James Kudelka's Dora-nominated Against Nature returns to The Citadel

James Kudelka’s Against Nature is remounted May 22-25 2019 and May 29-June 1 2019 at The Citadel in Toronto. (Below is EvidanceRadio's review of the 2016 premiere of the show.)

For ticket infomation go to http://citadelcie.com/against-nature-2019/


Against Nature

Original Cast-- Performers: Alexander Dobson, Laurence Lemieux and Geoffrey Sirett (replaced in the remount by Korin Thomas-Smith)

May 22-25 and May 29-June 1, 2019

Ross Centre for Dance, The Citadel, Toronto


Reviewed by Ted Fox


The Coleman Lemieux & Compagnie music-dance-opera theatre production of Against Nature (A rebours) is based on French writer Joris-Karl Huysmans' novel of the same name, written in 1884. It explores the life of eccentric Jean des des Esceintes (referred to in this work as The Master) who abhors the nineteenth century and leaves his life of Parisian decadence to retreat into the isolation of his country house in Fontenay.


He lives with two servants (dancer Laurence Lemieux and Baritone Geoffrey Sirett). They interact with their master (Bass-Baritone Alexander Dobson), commenting like a Greek chorus on his decadent past, his deteriorating health and his current actions and state of mind.


They morph from being servants from time to time, moving the few props when necessary and interpreting other characters. Lemieux has a striking moment when she morphs into a tortoise onto whose shell the master has set gemstones, their heaviness causing its death. In another sequence, she incarnates Salome and does the famous veil dance. She and Geoffrey Sirett at one point dance in a pushing, pulling, twirling duet, in which they waltz like mechanical dolls, then exhausted, lie side by side, splayed out like marionnettes with no Master operating their strings.


Director and choreographer James Kudelka uses his dance background to bring out subtle nuances in Dobson's singing of Alex Poch-Goldin's libretto and his own movement vocabulary. Dobson articulates, pauses, and elongates vowels. His body language is triggered by his conjuring up of past memories, and the effects of the Jesuit educuation, sufferings and sexual decadence embedded in his body. It's marvellous to see the many shades of emotions, varying from humorous to dark, crossing over his face.
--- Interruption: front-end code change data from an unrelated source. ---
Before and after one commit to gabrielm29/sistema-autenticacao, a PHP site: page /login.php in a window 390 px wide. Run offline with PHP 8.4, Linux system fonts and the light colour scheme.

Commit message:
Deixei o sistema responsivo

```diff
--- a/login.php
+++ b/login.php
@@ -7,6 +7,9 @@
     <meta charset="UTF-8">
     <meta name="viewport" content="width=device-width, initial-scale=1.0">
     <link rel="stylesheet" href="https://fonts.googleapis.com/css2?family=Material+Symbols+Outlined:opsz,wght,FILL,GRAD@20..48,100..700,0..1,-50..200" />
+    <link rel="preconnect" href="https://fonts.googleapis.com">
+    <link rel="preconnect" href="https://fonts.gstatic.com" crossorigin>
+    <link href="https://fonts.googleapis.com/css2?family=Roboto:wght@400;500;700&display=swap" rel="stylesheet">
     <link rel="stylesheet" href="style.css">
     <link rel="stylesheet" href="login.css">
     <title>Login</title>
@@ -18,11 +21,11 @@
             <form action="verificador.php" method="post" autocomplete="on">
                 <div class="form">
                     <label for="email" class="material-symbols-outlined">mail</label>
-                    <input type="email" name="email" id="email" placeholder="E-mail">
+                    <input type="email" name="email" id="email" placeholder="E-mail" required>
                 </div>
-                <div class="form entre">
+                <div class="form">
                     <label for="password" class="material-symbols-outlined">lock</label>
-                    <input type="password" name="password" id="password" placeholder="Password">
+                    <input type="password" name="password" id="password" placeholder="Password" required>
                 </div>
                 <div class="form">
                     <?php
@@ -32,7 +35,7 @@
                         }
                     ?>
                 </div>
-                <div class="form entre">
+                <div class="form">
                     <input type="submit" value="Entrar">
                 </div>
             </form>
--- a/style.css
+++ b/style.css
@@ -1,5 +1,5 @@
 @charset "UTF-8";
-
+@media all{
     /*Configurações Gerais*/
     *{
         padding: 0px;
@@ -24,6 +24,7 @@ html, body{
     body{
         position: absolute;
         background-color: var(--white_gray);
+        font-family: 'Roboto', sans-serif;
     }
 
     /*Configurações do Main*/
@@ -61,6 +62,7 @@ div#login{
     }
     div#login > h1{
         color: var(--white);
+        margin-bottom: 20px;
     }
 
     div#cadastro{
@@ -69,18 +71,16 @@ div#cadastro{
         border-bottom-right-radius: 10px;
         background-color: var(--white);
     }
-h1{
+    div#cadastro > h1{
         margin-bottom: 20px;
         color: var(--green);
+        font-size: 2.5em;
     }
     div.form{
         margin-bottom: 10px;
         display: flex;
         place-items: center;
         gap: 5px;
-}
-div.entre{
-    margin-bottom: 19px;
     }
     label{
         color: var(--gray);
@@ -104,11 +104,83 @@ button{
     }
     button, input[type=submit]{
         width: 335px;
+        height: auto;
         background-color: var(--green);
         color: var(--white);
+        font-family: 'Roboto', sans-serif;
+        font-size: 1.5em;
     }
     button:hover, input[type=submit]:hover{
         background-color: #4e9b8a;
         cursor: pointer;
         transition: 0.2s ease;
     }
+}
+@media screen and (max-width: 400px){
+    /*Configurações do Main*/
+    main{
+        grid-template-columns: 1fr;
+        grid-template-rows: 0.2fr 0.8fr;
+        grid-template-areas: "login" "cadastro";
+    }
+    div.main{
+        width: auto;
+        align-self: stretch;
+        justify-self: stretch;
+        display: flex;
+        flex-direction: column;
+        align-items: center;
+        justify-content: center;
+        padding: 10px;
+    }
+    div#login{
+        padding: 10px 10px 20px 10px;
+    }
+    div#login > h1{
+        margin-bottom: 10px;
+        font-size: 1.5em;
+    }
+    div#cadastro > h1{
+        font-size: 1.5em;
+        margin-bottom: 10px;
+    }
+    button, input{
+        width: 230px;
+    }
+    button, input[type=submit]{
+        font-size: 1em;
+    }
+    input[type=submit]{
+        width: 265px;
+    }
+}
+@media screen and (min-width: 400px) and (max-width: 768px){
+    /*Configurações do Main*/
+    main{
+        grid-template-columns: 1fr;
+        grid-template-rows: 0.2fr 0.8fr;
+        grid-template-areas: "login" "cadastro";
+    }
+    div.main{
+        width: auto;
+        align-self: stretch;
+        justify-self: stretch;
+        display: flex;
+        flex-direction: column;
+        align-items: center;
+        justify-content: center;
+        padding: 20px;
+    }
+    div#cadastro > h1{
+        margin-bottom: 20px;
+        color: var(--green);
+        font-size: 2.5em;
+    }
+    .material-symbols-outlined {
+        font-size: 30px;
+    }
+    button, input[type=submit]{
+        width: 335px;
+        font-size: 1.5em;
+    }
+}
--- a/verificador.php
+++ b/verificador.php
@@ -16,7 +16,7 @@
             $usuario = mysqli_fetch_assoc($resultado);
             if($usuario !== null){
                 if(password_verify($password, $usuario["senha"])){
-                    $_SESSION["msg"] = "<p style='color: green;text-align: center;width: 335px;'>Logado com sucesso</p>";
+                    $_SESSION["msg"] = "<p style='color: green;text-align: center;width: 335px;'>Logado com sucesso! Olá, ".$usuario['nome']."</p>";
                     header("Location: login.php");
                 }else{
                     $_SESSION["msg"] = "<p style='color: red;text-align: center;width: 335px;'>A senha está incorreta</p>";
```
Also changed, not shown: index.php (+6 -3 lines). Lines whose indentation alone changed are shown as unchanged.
How he sniffs a vial of perfume or registers his bliss as he holds a favorite book is just magical. His interpretation is also influenced by the striking claustrophobic set design and the lighting that conveys a feeling of melancholia.


At the back of the stage is a large portrait of The Master, enclosed within a framed screen, with projection design by Jeremy Mimnagh. As we enter, this portrait looms, one eye lit in an observing stare. Gradually, the image on the screen transforms into birds, a leafless tree, art objects, flowers, his library-- until all becomes more and more abstract and ends with a stark figure, "his face is like clay, lips bloated and dry." We last see The Master on the verge of going back to civilization, where he muses:
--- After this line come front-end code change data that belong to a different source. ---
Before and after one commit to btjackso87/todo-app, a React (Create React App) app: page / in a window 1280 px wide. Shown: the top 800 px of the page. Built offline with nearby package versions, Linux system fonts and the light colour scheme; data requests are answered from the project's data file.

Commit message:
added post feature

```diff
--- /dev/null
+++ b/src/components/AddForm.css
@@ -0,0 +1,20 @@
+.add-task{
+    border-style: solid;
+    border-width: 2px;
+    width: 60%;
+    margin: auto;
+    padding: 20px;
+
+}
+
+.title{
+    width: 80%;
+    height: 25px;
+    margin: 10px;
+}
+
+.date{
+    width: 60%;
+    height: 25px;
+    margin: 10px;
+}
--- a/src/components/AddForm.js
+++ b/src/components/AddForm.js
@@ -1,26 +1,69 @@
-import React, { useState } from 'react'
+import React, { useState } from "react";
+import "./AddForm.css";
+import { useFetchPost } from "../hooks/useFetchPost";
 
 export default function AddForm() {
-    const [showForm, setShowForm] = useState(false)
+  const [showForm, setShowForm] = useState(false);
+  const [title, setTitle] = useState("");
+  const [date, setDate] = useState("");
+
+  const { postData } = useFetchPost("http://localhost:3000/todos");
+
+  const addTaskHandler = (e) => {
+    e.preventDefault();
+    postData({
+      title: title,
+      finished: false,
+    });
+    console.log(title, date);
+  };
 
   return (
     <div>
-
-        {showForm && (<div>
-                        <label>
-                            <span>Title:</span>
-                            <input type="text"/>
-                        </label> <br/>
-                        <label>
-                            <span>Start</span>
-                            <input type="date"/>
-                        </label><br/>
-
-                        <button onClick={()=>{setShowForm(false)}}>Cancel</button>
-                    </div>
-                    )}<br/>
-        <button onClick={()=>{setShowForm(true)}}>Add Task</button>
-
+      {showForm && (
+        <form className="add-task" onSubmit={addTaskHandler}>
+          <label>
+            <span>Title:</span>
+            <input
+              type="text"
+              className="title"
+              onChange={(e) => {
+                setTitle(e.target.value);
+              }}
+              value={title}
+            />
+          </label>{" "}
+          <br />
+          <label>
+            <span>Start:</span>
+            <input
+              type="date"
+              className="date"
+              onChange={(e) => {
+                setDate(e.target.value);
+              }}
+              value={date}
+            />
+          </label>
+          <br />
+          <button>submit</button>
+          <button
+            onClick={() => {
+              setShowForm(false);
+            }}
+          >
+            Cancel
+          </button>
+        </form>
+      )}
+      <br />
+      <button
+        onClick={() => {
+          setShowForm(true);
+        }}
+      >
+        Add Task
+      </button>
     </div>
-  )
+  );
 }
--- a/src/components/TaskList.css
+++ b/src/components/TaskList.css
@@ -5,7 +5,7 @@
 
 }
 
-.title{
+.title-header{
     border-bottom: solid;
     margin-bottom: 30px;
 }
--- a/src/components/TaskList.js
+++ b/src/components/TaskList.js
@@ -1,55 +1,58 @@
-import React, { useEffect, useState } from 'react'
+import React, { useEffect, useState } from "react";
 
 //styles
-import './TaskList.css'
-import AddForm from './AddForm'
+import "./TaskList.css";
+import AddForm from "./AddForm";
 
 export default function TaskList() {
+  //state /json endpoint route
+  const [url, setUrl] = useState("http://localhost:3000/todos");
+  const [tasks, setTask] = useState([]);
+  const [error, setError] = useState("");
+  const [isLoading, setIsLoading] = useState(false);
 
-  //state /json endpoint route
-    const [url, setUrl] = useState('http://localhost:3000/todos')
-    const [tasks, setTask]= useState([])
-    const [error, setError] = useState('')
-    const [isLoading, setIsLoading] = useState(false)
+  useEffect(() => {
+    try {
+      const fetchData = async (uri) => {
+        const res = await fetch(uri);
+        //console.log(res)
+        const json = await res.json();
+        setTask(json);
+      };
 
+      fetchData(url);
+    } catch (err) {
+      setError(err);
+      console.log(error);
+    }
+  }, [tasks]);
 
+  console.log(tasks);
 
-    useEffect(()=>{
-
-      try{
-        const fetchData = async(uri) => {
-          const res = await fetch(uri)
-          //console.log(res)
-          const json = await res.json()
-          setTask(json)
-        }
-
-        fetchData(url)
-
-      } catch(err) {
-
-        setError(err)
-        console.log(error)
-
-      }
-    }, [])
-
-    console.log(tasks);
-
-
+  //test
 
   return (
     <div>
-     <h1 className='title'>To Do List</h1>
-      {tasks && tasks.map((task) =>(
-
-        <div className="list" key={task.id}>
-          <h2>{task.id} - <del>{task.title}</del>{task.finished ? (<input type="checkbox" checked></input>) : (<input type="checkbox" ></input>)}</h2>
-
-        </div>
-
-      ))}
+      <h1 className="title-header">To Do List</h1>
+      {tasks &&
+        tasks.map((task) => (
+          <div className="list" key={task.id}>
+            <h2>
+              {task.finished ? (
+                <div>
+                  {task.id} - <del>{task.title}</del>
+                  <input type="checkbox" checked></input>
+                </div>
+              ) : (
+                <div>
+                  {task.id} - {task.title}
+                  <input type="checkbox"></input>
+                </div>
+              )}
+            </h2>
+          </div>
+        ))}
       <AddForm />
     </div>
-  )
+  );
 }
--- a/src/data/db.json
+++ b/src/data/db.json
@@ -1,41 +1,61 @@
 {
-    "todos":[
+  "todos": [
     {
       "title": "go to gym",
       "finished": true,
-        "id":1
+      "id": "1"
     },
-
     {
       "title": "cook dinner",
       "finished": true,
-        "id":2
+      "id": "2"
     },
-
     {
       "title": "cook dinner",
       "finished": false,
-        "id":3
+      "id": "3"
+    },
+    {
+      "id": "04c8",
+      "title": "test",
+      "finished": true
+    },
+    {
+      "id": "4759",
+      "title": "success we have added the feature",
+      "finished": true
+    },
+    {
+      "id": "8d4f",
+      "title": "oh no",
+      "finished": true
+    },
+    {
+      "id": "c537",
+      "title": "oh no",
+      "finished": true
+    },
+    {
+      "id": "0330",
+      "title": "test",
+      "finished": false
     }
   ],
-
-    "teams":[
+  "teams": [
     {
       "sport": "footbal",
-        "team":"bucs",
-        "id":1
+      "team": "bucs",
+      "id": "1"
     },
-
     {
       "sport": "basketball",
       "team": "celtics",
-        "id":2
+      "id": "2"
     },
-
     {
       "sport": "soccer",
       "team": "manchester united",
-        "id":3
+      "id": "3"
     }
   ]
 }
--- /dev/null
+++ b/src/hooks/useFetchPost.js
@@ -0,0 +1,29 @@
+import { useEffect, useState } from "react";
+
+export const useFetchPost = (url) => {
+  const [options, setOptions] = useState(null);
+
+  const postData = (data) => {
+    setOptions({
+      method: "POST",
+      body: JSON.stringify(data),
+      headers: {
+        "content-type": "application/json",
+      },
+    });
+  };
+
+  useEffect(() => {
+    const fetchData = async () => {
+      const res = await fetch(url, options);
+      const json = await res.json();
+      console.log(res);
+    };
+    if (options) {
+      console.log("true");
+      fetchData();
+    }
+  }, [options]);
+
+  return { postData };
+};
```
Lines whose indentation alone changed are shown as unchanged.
"The nobility is dead

Aristocracy is finished

Is there left one man who values

The meaning of a phrase,

The gesture in a painting,
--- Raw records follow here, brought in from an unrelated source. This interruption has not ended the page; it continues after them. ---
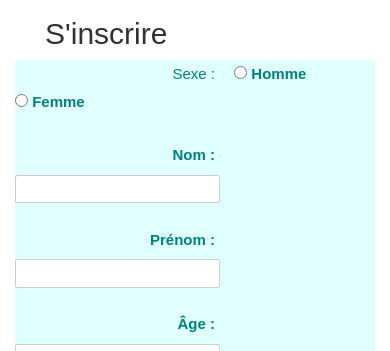
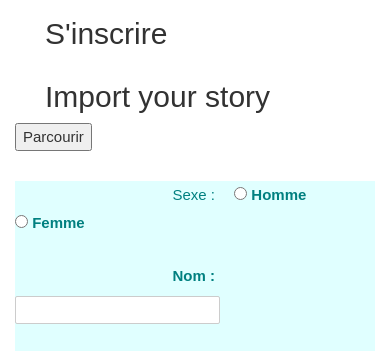
Before and after one commit to Sophieranoux/site-enfant-, a website: page static/index.html in a window 390 px wide. Shown: the part 754-1105 px from the top of the page. Drawn offline with Linux system fonts and the light colour scheme.

Commit message:
parcourir

```diff
--- a/static/index.html
+++ b/static/index.html
@@ -83,6 +83,15 @@
                     </div>
             </div>
      </div>
+       <div class="container">
+            <div class>
+                    <div class="col-md-12">
+                    <h2>Import your story<br/></h2>
+                    </div>
+            </div>
+     </div>
+     <div><button onclick="document.querySelector('input').click()">Parcourir</button></div>
+<input style="visibility: collapse; width: 0px;" type="file" onchange="upload(this.files[0])">
 
      <div class="container-form">
 
```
The pattern of his days."


The live music features a trio of three muscians: Steven Philcox (piano), Parmela Attariwala (violin) and Carina Reeves (cello). Composer James Rolfe has used throughout a repetitious playful motif relevant to the resurgence of the Master's memories. For me, the score also has a music hall theme in it. All this while at the same time fully suggesting the mental stress and discomfort experienced by The Master, torn by living a life of isolation in which he is constantly assaulted by the past, and returning to a civiilization he detests


Dance, music, text and theatre were perfectly integrated, resulting in a beautiful hypnotic work, heightened by the intimacy of the performers with the audience within the small theatre in The Citadel.